* _To do_: Write out each line of the records that has "increase" in it.

* _Web document revisions_:

════

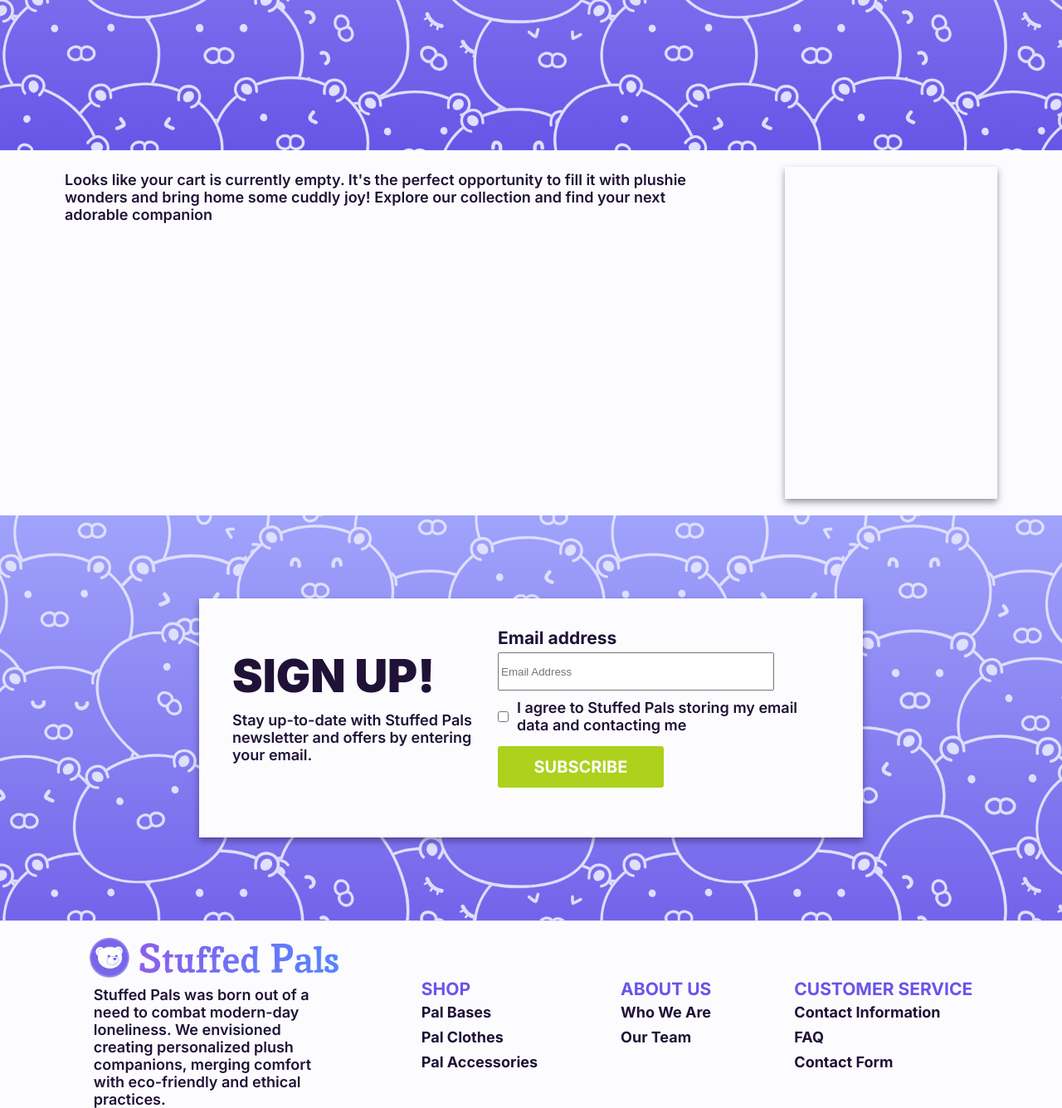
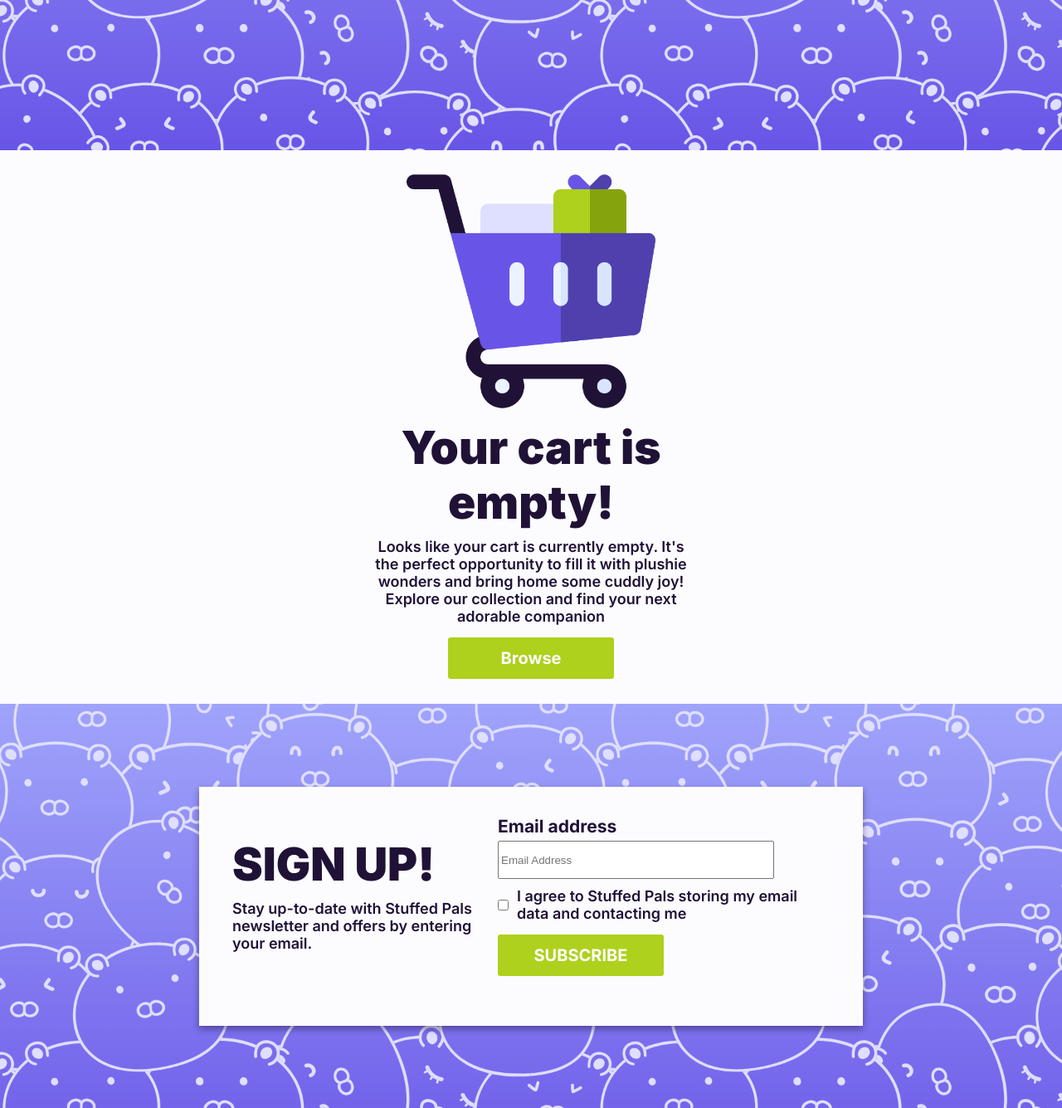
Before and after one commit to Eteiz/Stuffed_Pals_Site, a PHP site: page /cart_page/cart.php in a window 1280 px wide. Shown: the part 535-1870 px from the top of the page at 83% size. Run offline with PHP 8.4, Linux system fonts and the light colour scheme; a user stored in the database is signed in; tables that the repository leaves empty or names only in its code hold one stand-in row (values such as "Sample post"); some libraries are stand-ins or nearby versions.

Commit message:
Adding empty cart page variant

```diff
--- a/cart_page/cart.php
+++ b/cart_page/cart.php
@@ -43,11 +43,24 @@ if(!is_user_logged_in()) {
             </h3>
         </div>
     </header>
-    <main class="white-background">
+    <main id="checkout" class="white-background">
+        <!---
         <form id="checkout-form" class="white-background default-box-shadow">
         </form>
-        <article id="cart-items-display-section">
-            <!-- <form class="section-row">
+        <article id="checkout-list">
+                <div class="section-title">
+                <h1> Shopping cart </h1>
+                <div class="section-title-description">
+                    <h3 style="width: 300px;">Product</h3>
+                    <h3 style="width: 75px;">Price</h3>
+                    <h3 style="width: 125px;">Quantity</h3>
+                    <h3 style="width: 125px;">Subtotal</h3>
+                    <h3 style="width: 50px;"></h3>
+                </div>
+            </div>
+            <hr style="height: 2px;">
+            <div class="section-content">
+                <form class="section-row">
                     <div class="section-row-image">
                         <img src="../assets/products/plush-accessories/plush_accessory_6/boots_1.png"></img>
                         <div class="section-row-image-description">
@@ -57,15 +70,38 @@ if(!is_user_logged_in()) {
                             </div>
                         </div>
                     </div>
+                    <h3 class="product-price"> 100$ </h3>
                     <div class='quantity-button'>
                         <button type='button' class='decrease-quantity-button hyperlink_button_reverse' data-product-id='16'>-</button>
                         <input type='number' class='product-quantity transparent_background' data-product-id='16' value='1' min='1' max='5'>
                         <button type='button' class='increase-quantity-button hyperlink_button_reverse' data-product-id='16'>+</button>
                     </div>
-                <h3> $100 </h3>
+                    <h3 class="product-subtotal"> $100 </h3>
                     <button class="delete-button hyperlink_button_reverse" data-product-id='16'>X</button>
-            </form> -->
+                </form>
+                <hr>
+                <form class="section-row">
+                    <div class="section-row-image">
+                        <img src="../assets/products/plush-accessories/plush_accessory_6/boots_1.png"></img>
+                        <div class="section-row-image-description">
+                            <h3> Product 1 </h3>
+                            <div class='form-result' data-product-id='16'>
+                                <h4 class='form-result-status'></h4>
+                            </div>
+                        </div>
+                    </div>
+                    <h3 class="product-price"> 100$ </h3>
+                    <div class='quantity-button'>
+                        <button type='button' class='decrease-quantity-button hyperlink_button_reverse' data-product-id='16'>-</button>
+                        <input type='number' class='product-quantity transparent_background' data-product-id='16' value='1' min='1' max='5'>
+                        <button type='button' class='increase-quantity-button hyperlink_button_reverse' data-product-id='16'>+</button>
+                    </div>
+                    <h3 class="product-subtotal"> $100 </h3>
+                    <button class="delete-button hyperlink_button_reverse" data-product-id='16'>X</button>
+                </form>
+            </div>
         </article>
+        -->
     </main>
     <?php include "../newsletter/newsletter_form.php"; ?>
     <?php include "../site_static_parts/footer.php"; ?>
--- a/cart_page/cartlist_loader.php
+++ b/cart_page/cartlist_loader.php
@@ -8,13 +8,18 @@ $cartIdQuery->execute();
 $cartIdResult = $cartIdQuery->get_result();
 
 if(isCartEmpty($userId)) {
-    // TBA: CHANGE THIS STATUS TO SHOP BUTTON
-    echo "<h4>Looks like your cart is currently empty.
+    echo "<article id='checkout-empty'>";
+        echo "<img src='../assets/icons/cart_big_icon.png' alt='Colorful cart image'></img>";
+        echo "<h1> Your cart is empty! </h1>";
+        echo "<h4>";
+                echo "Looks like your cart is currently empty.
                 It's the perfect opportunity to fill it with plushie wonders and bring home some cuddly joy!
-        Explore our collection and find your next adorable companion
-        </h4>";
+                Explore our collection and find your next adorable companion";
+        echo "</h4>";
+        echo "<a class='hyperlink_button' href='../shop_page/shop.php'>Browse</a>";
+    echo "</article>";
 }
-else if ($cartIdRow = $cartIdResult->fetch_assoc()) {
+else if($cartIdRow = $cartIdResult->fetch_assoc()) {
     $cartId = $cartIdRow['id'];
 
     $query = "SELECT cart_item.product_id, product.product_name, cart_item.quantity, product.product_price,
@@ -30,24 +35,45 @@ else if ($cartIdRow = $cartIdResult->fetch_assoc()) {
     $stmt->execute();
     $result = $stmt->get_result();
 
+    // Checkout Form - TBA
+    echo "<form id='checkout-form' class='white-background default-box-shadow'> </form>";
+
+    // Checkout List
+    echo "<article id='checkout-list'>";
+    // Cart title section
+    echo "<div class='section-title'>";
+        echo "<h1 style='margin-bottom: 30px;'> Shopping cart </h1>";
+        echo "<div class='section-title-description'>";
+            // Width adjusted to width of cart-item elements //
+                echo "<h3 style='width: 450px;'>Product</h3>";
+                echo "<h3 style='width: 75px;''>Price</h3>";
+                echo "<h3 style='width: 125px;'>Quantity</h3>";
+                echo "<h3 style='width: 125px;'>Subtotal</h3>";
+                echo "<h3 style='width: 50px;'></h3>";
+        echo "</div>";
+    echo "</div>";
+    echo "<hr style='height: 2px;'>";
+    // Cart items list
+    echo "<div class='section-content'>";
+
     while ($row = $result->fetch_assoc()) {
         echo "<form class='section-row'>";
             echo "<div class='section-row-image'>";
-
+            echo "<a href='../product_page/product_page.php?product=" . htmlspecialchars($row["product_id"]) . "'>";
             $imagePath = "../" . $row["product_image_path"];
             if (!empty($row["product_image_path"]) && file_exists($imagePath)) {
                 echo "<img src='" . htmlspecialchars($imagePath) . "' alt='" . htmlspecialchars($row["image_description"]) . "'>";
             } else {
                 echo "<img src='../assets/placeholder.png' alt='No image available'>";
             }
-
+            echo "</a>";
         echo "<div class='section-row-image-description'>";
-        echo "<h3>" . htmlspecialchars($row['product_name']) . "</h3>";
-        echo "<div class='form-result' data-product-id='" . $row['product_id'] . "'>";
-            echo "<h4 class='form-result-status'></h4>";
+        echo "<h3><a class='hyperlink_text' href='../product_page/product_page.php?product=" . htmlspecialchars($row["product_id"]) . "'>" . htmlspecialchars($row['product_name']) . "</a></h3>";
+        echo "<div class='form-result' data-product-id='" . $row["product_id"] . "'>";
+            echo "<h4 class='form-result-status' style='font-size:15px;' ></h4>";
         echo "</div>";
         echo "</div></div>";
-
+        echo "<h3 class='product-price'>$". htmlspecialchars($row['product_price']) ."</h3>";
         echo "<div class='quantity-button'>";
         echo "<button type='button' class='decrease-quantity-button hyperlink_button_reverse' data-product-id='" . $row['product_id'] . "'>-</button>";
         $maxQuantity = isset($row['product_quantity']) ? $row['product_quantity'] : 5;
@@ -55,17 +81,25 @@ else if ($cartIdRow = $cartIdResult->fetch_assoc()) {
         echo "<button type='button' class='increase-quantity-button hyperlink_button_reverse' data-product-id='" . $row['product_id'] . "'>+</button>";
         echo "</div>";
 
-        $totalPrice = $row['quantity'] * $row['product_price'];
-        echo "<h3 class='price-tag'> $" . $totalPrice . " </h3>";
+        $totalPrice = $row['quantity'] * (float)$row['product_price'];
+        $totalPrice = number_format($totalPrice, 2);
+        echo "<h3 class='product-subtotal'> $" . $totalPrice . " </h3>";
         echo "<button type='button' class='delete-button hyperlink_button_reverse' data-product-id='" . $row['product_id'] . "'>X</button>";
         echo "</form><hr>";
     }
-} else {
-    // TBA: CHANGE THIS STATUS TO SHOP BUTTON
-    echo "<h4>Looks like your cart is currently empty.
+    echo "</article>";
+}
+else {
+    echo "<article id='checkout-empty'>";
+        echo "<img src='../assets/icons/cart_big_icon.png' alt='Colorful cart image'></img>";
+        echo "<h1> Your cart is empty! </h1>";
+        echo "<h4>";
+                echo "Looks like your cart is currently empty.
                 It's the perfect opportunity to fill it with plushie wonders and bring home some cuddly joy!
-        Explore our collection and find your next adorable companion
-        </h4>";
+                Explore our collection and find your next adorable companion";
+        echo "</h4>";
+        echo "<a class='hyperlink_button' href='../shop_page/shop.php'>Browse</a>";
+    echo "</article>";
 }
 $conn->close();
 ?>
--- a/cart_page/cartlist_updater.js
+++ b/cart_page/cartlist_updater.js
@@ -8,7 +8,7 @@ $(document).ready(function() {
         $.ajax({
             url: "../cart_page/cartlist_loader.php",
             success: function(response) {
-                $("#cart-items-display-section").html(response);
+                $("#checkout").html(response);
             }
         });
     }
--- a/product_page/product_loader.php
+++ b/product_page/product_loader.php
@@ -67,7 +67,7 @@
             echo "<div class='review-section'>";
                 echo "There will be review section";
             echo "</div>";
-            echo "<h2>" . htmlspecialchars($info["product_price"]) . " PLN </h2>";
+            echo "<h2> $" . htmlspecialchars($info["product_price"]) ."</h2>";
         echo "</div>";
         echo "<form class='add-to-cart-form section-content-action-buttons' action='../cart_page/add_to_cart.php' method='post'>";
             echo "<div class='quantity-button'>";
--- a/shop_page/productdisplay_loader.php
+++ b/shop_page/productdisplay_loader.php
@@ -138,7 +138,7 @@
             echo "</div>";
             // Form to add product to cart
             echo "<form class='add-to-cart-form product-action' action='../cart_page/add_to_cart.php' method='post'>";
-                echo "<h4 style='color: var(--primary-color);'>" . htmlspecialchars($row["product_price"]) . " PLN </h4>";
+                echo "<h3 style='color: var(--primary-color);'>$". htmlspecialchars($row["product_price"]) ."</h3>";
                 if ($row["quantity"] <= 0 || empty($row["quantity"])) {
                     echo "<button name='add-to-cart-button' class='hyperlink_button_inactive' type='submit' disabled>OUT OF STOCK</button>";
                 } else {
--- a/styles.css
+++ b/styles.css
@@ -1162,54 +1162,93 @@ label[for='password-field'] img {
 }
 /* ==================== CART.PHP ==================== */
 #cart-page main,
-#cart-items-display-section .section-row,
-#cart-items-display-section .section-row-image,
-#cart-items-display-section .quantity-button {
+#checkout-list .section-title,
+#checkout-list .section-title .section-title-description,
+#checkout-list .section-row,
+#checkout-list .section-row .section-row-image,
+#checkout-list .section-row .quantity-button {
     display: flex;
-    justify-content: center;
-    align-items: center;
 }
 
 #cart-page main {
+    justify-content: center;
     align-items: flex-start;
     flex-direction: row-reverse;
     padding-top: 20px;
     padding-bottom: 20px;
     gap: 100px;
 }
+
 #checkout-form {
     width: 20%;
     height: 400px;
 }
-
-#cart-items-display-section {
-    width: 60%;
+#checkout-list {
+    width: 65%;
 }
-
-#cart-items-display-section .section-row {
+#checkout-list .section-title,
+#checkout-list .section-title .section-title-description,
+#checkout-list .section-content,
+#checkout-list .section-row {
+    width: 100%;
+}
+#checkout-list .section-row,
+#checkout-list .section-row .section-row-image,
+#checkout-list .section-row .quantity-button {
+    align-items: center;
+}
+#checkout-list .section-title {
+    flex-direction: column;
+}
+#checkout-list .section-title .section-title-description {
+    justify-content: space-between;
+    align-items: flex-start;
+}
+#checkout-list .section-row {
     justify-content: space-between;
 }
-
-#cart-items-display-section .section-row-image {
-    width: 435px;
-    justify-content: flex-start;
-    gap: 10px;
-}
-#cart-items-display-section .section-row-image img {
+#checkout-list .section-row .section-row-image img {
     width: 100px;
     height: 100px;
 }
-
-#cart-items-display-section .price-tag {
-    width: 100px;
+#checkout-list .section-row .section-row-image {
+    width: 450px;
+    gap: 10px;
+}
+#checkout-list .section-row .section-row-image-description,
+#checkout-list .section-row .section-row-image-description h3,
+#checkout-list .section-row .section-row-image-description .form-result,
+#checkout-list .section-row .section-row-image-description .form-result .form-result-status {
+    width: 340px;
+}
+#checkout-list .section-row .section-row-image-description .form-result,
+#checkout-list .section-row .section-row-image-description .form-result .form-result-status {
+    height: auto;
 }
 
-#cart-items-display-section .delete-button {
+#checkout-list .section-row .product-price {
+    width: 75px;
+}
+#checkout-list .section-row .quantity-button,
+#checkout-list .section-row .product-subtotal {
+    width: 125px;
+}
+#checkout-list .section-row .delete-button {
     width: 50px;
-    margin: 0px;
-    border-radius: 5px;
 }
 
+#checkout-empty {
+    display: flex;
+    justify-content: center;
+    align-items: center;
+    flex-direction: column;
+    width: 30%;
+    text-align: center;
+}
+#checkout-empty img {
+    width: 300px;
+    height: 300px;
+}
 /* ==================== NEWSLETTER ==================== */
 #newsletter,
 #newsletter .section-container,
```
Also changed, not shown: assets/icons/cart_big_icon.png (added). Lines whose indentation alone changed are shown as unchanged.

════

* _Solution to this exercise_:
                         <button type='button' class='increase-quantity-button hyperlink_button_reverse' data-product-id='16'>+</button>
+                        <button type='button' class='increase-quantity-button hyperlink_button_reverse' data-product-id='16'>+</button>
         echo "<button type='button' class='increase-quantity-button hyperlink_button_reverse' data-product-id='" . $row['product_id'] . "'>+</button>";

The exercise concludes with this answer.